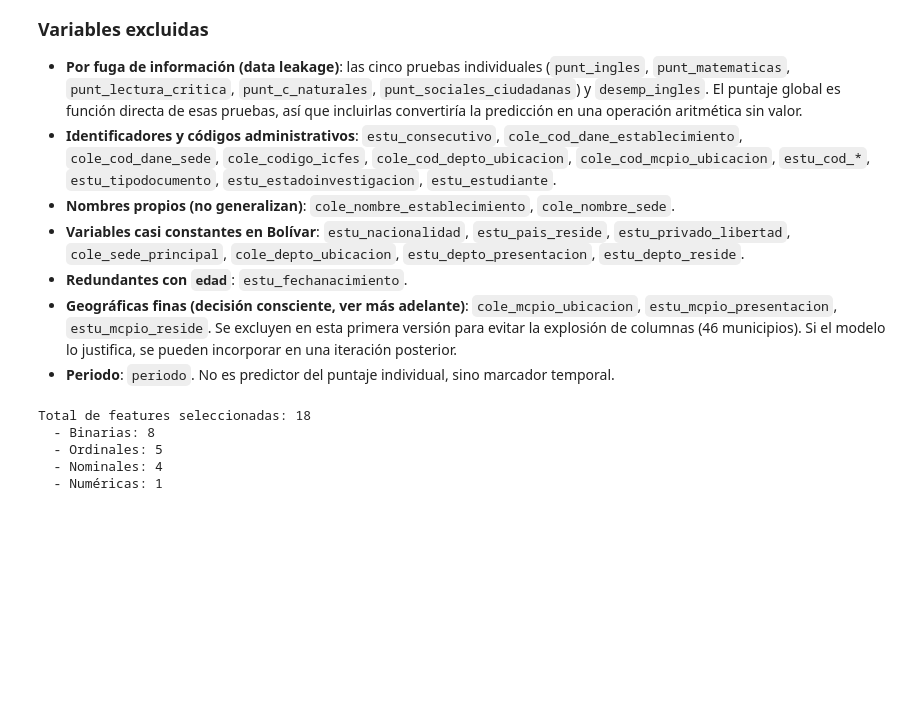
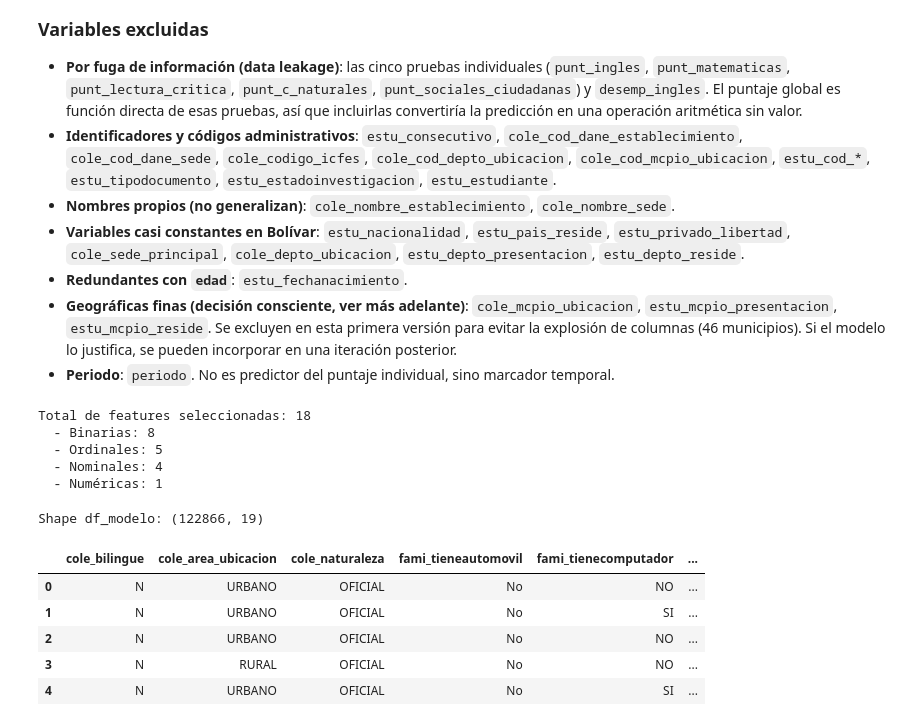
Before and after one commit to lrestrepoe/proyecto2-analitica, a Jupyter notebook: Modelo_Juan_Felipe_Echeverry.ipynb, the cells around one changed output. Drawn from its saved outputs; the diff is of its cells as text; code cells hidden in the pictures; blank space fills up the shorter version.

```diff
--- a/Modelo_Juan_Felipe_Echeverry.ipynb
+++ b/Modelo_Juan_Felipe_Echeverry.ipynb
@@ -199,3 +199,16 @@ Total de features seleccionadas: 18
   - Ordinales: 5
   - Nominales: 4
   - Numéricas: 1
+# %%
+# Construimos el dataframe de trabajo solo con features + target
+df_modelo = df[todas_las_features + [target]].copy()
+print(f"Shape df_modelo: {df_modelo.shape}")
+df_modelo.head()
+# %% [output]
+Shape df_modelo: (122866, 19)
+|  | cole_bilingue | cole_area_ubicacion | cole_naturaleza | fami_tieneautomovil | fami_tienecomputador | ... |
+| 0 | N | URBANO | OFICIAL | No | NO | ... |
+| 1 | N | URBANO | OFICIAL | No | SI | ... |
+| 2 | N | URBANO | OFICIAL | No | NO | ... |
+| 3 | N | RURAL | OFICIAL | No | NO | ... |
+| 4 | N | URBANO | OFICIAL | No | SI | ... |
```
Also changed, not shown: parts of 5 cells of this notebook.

--- --- ---

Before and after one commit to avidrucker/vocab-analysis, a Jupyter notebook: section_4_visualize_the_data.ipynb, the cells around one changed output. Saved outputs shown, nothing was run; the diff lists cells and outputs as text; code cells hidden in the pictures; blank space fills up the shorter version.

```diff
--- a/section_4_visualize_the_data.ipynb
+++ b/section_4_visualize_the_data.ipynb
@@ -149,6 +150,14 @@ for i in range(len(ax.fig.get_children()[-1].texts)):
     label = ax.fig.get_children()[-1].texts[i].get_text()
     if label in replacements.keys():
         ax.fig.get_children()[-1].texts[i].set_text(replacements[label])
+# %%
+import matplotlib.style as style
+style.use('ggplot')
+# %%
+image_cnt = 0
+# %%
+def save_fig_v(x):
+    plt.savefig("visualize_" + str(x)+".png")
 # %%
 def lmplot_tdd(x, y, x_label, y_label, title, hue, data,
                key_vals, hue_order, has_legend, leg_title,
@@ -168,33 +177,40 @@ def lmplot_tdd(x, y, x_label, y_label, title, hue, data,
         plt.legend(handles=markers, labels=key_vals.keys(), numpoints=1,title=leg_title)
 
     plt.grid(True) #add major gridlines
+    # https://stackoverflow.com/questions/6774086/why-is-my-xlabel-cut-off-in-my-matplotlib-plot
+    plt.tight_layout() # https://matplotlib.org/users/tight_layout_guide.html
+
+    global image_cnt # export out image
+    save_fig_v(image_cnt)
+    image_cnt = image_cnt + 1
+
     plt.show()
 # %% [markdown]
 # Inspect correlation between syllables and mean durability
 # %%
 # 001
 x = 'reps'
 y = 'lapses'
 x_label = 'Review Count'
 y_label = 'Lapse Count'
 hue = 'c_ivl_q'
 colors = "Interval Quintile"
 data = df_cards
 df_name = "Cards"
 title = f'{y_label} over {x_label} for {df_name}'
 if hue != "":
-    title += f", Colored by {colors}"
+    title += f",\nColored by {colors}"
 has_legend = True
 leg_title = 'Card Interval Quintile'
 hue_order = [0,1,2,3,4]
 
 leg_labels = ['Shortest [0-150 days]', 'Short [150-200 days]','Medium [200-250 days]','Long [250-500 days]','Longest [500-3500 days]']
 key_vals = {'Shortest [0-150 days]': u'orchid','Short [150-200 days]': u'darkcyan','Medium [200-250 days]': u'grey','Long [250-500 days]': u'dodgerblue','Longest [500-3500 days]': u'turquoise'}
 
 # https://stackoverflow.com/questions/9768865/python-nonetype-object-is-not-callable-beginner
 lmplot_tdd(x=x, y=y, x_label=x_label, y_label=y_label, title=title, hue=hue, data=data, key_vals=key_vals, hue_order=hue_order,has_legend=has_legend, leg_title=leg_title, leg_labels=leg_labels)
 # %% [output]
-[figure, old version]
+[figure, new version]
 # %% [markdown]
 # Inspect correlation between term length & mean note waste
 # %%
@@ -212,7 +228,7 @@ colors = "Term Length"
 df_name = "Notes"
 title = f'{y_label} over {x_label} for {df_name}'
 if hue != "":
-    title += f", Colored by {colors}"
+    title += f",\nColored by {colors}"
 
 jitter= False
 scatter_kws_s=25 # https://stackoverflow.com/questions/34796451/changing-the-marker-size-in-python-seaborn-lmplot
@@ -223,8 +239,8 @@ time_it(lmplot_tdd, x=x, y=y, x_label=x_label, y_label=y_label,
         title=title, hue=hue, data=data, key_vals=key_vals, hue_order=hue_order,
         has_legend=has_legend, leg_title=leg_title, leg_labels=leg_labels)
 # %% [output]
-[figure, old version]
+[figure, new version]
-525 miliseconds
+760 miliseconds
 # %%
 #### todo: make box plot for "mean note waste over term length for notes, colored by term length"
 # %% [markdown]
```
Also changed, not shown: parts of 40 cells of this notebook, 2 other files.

--- --- ---

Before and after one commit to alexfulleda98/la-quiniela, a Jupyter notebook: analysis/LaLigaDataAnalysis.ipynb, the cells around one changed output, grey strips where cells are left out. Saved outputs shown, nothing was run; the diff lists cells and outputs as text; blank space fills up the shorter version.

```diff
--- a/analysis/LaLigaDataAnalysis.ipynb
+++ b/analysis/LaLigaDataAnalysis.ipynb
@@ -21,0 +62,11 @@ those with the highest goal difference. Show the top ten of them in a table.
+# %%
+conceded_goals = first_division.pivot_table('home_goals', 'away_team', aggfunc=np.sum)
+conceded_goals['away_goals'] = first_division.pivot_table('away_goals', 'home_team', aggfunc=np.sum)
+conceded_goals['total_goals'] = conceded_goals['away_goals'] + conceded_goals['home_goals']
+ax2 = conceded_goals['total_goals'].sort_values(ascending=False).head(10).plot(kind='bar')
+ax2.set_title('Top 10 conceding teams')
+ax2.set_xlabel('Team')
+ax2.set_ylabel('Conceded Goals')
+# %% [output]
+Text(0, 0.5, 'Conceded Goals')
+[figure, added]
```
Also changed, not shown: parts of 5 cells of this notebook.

--- --- ---

Task brief
All lines that contain the word "Longest" must be copied from the records above.

Answer section
 leg_labels = ['Shortest [0-150 days]', 'Short [150-200 days]','Medium [200-250 days]','Long [250-500 days]','Longest [500-3500 days]']
 key_vals = {'Shortest [0-150 days]': u'orchid','Short [150-200 days]': u'darkcyan','Medium [200-250 days]': u'grey','Long [250-500 days]': u'dodgerblue','Longest [500-3500 days]': u'turquoise'}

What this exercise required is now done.